= Aim of the exercise =
The required result is each line of the entries below containing the string "null".

Stored items:
^^^^^^^^^^^^^^^^

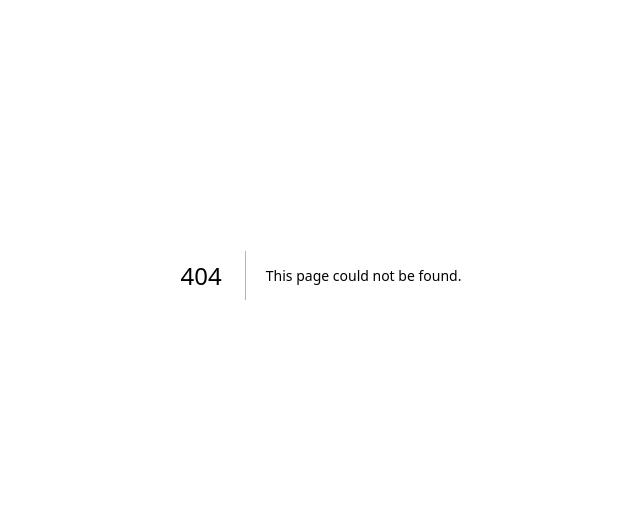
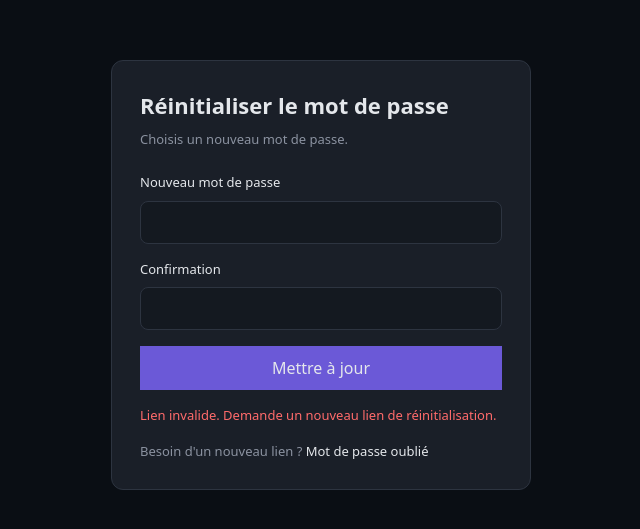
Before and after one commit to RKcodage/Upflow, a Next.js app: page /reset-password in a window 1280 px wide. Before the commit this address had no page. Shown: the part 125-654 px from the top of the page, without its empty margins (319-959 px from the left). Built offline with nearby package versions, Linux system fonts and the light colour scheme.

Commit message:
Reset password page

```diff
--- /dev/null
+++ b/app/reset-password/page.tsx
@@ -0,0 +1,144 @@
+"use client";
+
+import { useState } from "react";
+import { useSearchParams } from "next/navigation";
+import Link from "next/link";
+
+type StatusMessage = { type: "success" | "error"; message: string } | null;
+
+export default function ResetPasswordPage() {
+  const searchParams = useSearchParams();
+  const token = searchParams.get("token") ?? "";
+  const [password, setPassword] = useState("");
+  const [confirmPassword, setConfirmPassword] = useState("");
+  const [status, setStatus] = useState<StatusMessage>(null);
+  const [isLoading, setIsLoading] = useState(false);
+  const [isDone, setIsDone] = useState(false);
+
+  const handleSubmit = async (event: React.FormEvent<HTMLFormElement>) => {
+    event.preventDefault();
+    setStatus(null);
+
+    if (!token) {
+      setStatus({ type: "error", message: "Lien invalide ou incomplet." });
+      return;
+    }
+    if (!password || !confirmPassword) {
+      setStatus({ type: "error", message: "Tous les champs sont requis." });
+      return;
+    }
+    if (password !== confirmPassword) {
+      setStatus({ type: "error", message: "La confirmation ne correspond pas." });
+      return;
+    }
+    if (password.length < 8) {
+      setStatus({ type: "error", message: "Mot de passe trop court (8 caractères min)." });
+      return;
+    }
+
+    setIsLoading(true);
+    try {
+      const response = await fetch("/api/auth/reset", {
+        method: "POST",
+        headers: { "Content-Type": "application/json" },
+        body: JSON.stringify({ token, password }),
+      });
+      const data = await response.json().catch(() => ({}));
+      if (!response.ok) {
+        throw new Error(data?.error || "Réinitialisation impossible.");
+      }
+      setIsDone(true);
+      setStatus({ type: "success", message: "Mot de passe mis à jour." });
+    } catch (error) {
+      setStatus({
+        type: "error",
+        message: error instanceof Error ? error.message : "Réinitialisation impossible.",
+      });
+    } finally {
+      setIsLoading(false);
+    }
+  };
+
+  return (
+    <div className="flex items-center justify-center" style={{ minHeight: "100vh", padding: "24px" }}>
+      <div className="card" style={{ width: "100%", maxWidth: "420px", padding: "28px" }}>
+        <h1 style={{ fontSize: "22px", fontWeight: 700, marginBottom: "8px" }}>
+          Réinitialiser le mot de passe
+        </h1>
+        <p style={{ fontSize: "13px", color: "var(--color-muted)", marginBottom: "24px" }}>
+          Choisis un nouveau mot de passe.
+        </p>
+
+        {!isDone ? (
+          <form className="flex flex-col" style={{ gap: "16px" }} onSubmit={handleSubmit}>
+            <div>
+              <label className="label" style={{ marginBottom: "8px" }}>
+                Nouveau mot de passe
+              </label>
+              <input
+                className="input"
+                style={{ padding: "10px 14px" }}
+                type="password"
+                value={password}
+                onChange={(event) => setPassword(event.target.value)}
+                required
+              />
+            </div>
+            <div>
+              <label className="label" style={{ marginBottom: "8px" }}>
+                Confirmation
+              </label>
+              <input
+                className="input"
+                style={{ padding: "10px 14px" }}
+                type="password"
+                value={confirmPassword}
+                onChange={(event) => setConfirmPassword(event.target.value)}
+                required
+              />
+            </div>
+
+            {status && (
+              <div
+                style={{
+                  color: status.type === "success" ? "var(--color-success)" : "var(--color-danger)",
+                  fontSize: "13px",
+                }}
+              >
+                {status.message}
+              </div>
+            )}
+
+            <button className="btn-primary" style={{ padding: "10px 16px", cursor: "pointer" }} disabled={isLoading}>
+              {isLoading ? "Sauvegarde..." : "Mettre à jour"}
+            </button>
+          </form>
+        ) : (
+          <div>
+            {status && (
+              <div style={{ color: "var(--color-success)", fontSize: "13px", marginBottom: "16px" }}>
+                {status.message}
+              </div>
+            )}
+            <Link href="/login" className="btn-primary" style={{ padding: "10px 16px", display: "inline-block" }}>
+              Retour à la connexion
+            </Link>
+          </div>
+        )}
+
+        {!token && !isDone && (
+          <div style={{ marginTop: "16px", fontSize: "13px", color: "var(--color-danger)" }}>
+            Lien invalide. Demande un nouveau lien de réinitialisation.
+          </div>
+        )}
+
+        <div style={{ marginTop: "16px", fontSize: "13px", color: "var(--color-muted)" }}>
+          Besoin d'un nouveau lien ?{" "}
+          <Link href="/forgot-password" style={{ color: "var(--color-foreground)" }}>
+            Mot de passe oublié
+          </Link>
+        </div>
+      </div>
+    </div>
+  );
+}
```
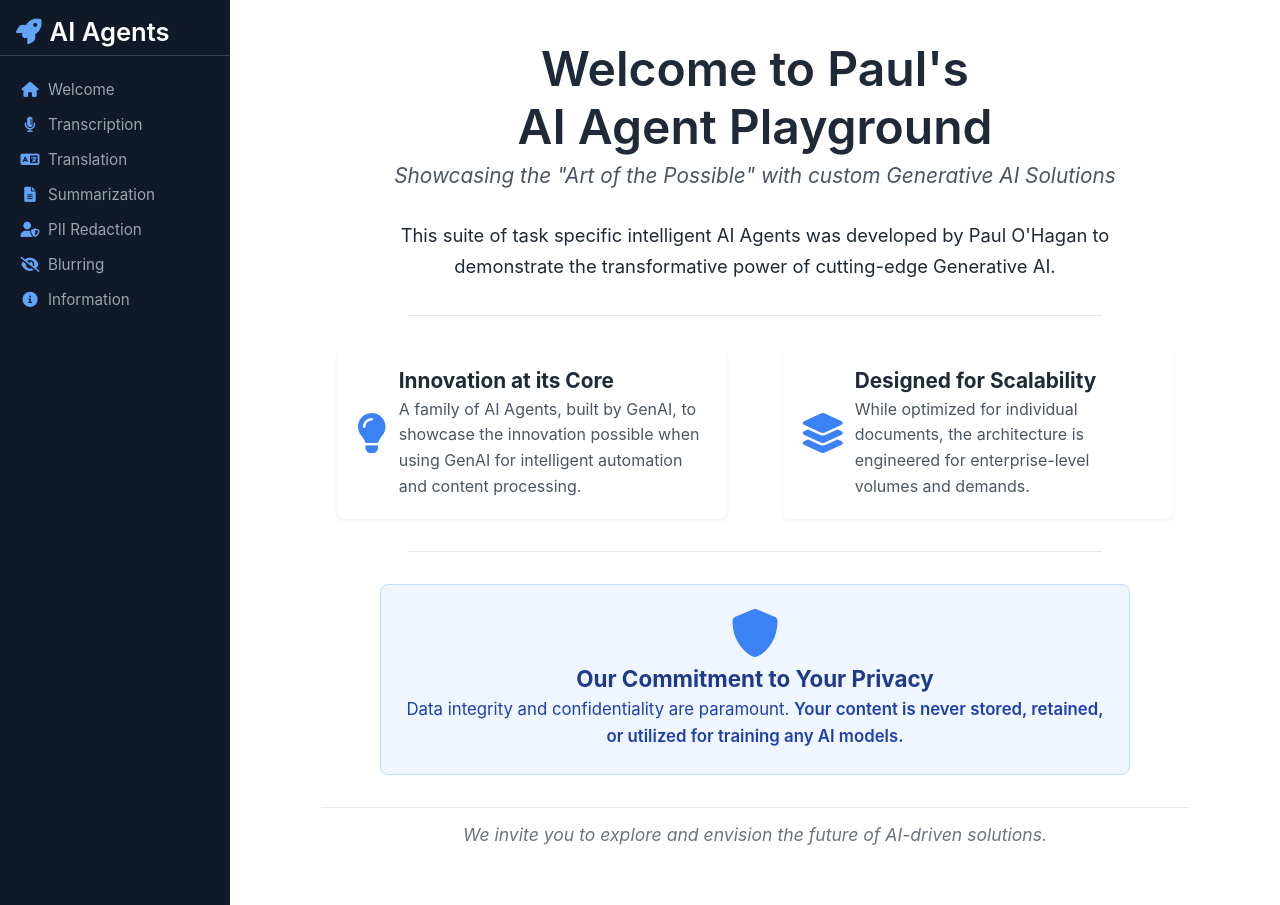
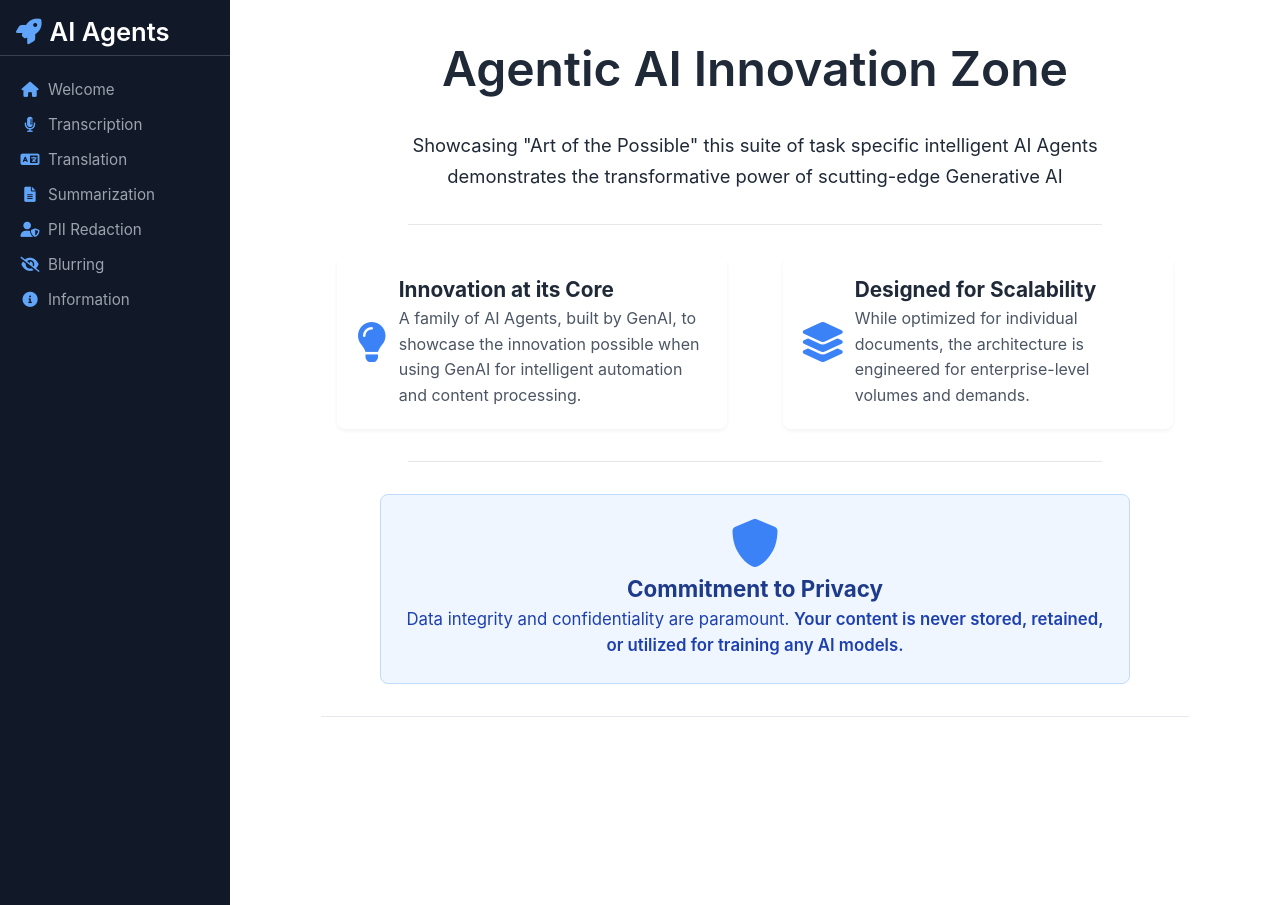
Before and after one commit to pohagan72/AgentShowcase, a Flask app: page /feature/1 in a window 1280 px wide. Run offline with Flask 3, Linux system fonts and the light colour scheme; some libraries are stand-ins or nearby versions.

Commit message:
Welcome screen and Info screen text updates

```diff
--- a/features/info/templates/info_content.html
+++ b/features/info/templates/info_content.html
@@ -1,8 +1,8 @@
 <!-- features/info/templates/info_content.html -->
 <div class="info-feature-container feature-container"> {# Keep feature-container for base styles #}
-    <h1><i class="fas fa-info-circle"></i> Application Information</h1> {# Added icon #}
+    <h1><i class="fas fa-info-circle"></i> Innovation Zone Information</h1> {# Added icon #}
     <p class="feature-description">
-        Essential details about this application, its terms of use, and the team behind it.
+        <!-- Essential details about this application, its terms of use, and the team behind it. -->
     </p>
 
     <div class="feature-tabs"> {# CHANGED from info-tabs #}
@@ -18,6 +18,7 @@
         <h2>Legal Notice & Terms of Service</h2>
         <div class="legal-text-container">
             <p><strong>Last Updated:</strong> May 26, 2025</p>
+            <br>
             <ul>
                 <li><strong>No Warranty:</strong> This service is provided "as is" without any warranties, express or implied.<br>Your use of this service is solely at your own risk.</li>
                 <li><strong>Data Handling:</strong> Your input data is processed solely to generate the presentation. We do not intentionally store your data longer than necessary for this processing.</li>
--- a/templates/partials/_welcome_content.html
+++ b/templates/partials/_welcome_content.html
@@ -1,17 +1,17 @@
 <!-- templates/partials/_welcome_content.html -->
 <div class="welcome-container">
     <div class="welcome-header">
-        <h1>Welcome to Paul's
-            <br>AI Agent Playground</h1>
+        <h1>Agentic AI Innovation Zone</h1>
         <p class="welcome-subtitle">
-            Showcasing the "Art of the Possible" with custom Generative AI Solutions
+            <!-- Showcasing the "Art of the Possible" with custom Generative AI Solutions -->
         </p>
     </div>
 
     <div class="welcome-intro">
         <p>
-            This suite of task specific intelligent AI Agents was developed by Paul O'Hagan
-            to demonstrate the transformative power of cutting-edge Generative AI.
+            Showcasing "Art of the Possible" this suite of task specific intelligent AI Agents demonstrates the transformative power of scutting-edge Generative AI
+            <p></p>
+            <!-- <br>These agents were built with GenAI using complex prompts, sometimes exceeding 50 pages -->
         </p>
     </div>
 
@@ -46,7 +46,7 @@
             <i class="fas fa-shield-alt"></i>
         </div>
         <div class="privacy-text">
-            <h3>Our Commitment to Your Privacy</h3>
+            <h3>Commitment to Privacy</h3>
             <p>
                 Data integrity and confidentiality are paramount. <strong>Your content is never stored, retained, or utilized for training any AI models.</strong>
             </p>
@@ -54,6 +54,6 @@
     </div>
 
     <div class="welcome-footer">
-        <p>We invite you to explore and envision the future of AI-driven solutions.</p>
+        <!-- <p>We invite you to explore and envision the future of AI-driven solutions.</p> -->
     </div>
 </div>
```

^^^^^^^^^^^^^^^^

= Exercise response =
--- /dev/null
+type StatusMessage = { type: "success" | "error"; message: string } | null;
+  const [status, setStatus] = useState<StatusMessage>(null);
+    setStatus(null);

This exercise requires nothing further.